A: We’ve created The Suddenly Remote Playbook on how to build and sustain a remote environment that is highly performant, secure, organized, and fluid.
We’ve spent a decade becoming the world’s largest fully distributed company, and the playbook offers a behind-the-scenes look at how we did it. We interviewed the Toptal leadership team, who have deep experience running their functions remotely. Each of these functions has its own chapter, including human resources, culture, productivity, security, and tools.
Read The Suddenly Remote Playbook.
Q: What major challenges do you see for companies right now?
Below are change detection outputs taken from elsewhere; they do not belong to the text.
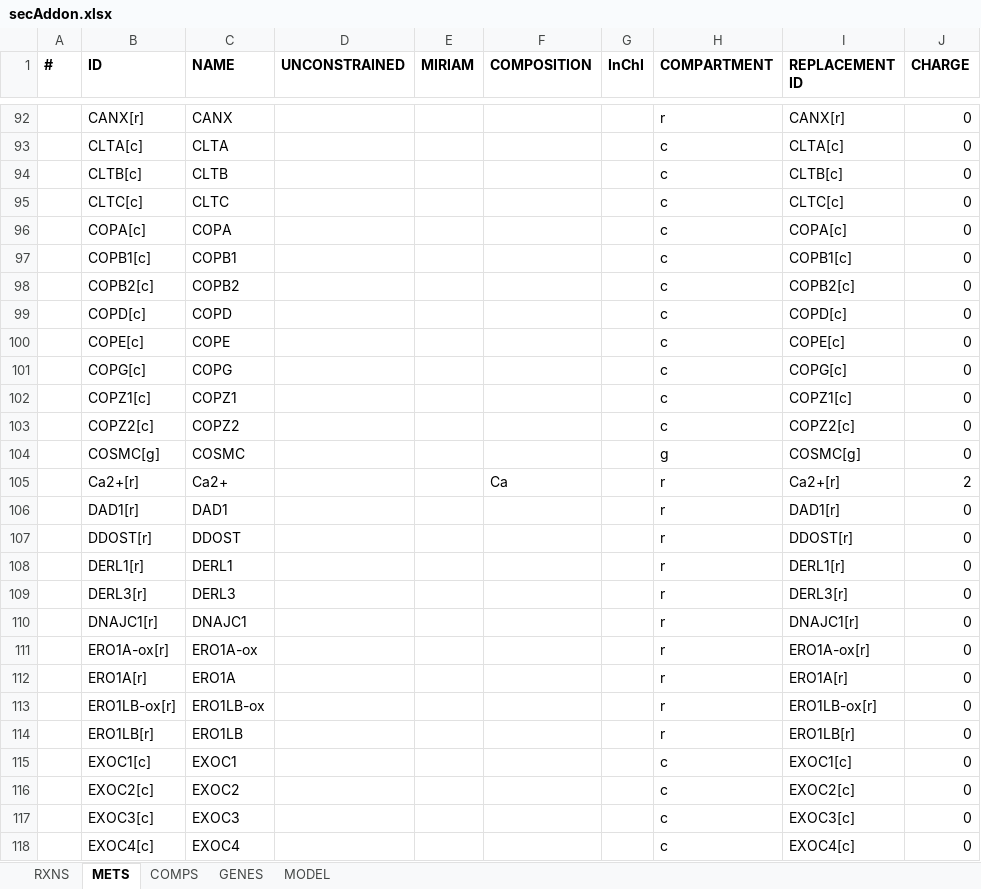
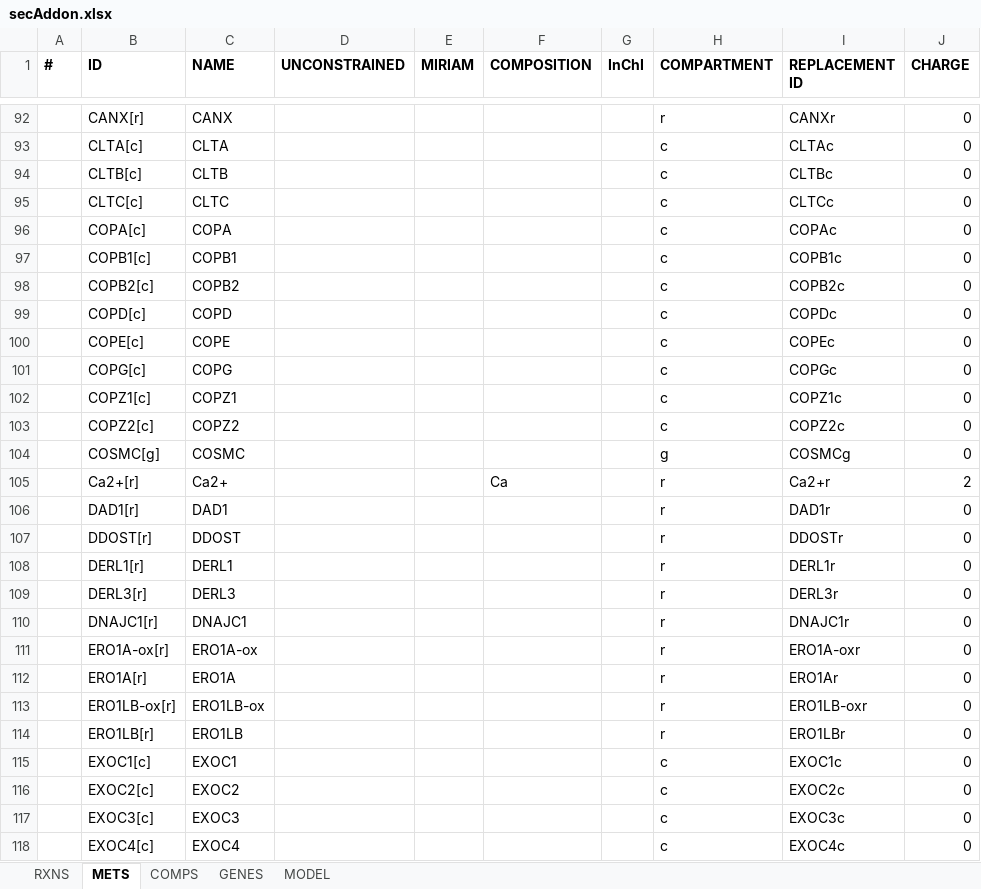
Before and after one commit to Rasools/HumanSec, an Excel workbook: inputs/secAddon.xlsx, sheet METS, drawn as a sheet; only a part is shown, gaps mark what is left out; values as stored, in another font and other column widths than the file's, no borders; the diff covers the shown part only; the diff names each change by its address in the sheet, - before the commit and + after, or states it on an @@ line.

```diff
--- a/inputs/secAddon.xlsx (sheet METS)
+++ b/inputs/secAddon.xlsx (sheet METS)
-I92 (REPLACEMENT ID): CANX[r]
+I92 (REPLACEMENT ID): CANXr
-I93 (REPLACEMENT ID): CLTA[c]
+I93 (REPLACEMENT ID): CLTAc
-I94 (REPLACEMENT ID): CLTB[c]
+I94 (REPLACEMENT ID): CLTBc
-I95 (REPLACEMENT ID): CLTC[c]
+I95 (REPLACEMENT ID): CLTCc
-I96 (REPLACEMENT ID): COPA[c]
+I96 (REPLACEMENT ID): COPAc
-I97 (REPLACEMENT ID): COPB1[c]
+I97 (REPLACEMENT ID): COPB1c
-I98 (REPLACEMENT ID): COPB2[c]
+I98 (REPLACEMENT ID): COPB2c
-I99 (REPLACEMENT ID): COPD[c]
+I99 (REPLACEMENT ID): COPDc
-I100 (REPLACEMENT ID): COPE[c]
+I100 (REPLACEMENT ID): COPEc
-I101 (REPLACEMENT ID): COPG[c]
+I101 (REPLACEMENT ID): COPGc
-I102 (REPLACEMENT ID): COPZ1[c]
+I102 (REPLACEMENT ID): COPZ1c
-I103 (REPLACEMENT ID): COPZ2[c]
+I103 (REPLACEMENT ID): COPZ2c
-I104 (REPLACEMENT ID): COSMC[g]
+I104 (REPLACEMENT ID): COSMCg
-I105 (REPLACEMENT ID): Ca2+[r]
+I105 (REPLACEMENT ID): Ca2+r
-I106 (REPLACEMENT ID): DAD1[r]
+I106 (REPLACEMENT ID): DAD1r
-I107 (REPLACEMENT ID): DDOST[r]
+I107 (REPLACEMENT ID): DDOSTr
-I108 (REPLACEMENT ID): DERL1[r]
+I108 (REPLACEMENT ID): DERL1r
-I109 (REPLACEMENT ID): DERL3[r]
+I109 (REPLACEMENT ID): DERL3r
-I110 (REPLACEMENT ID): DNAJC1[r]
+I110 (REPLACEMENT ID): DNAJC1r
-I111 (REPLACEMENT ID): ERO1A-ox[r]
+I111 (REPLACEMENT ID): ERO1A-oxr
-I112 (REPLACEMENT ID): ERO1A[r]
+I112 (REPLACEMENT ID): ERO1Ar
-I113 (REPLACEMENT ID): ERO1LB-ox[r]
+I113 (REPLACEMENT ID): ERO1LB-oxr
-I114 (REPLACEMENT ID): ERO1LB[r]
+I114 (REPLACEMENT ID): ERO1LBr
-I115 (REPLACEMENT ID): EXOC1[c]
+I115 (REPLACEMENT ID): EXOC1c
-I116 (REPLACEMENT ID): EXOC2[c]
+I116 (REPLACEMENT ID): EXOC2c
-I117 (REPLACEMENT ID): EXOC3[c]
+I117 (REPLACEMENT ID): EXOC3c
-I118 (REPLACEMENT ID): EXOC4[c]
+I118 (REPLACEMENT ID): EXOC4c
```
Also changed, not shown: 239 edited cells elsewhere in this sheet, sheet RXNS, inputs/tempRxns_v02.xlsx, 9 other files.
A: The technology infrastructure is paramount for success. An array of tools, including tools for communication, productivity, and human resources, need to be integrated correctly for companies to have a good remote work experience. Companies whose models have been set up for in-office environments and then suddenly have had to transform their company to remote will see challenges.
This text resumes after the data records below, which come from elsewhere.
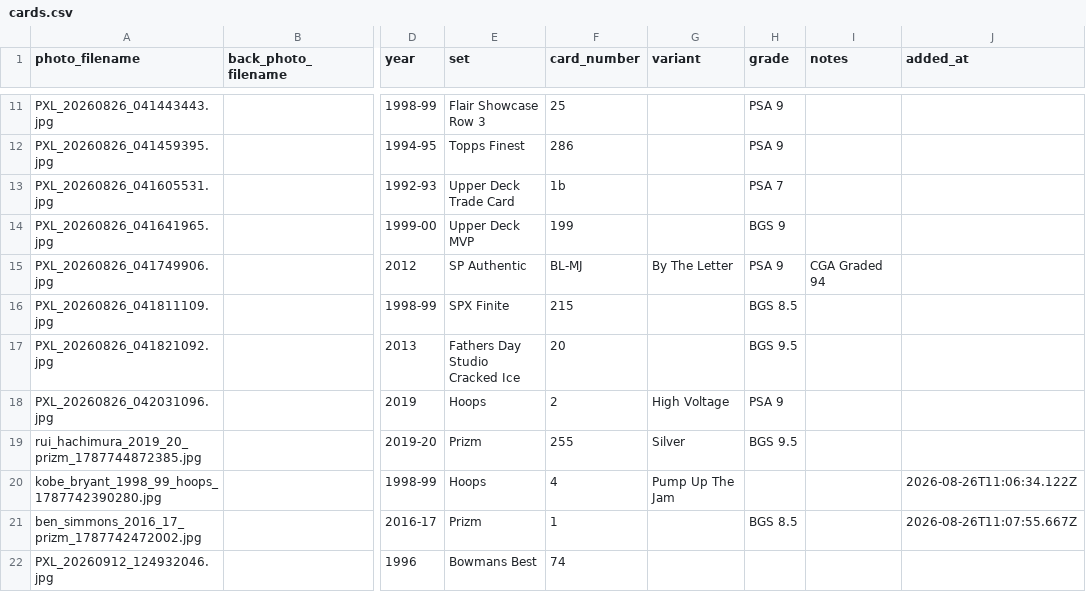
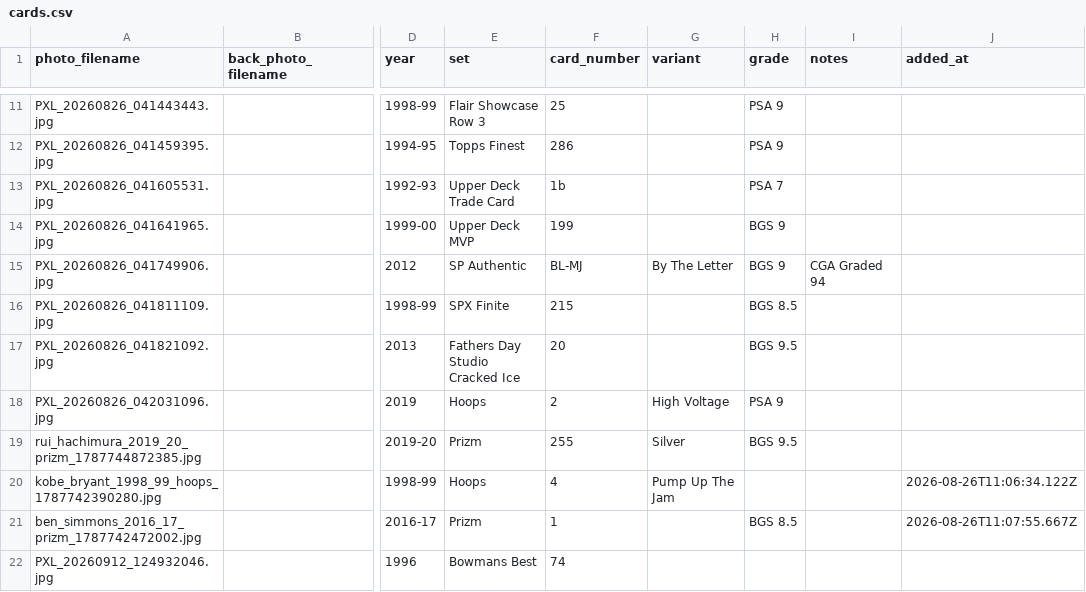
Before and after one commit to Punter977/card-ledger, a CSV file: docs/data/cards.csv, drawn as a sheet; only a part is shown, gaps mark what is left out; the diff names each change by its address in the sheet, - before the commit and + after, or states it on an @@ line.

Commit message:
Edit card: Michael Jordan - SP Authentic

```diff
--- a/docs/data/cards.csv
+++ b/docs/data/cards.csv
-H15 (grade): PSA 9
+H15 (grade): BGS 9
```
Q: As a leader of a large remote organization, how do you create a sense of community and trust?
A: It’s a transition. Leaders have to trust their people. If you’re time-tracking employees or taking screenshots of what they're doing—unless it's for security purposes or regulatory compliance—that simply means you don't trust them. We don't track anyone's time at Toptal.
Speaking to the current situation, I see a lot of people stating on Twitter and other forums, “I don't see my colleagues, therefore, I don't know if they're working.” That's just a symptom of the fact that you don't trust your colleagues. Actions and examples cultivate trust. It's not about whether I can see an employee or not. While handshakes and in-person meetings are visceral experiences that people often correlate to trust, they’re not actually what builds trust in the long term and they’re sure as heck not what sustains it.
Instead, trust should be part of the culture. Managers demonstrate that they trust the other person in an everyday working environment. They trust them with their decision-making capabilities, with outcomes, with their attention to detail, and their ability to quality control. If an individual joins Toptal and they prove themselves, they become very autonomous within the organization.
Q: What advice do you have for managers working remotely for the first time?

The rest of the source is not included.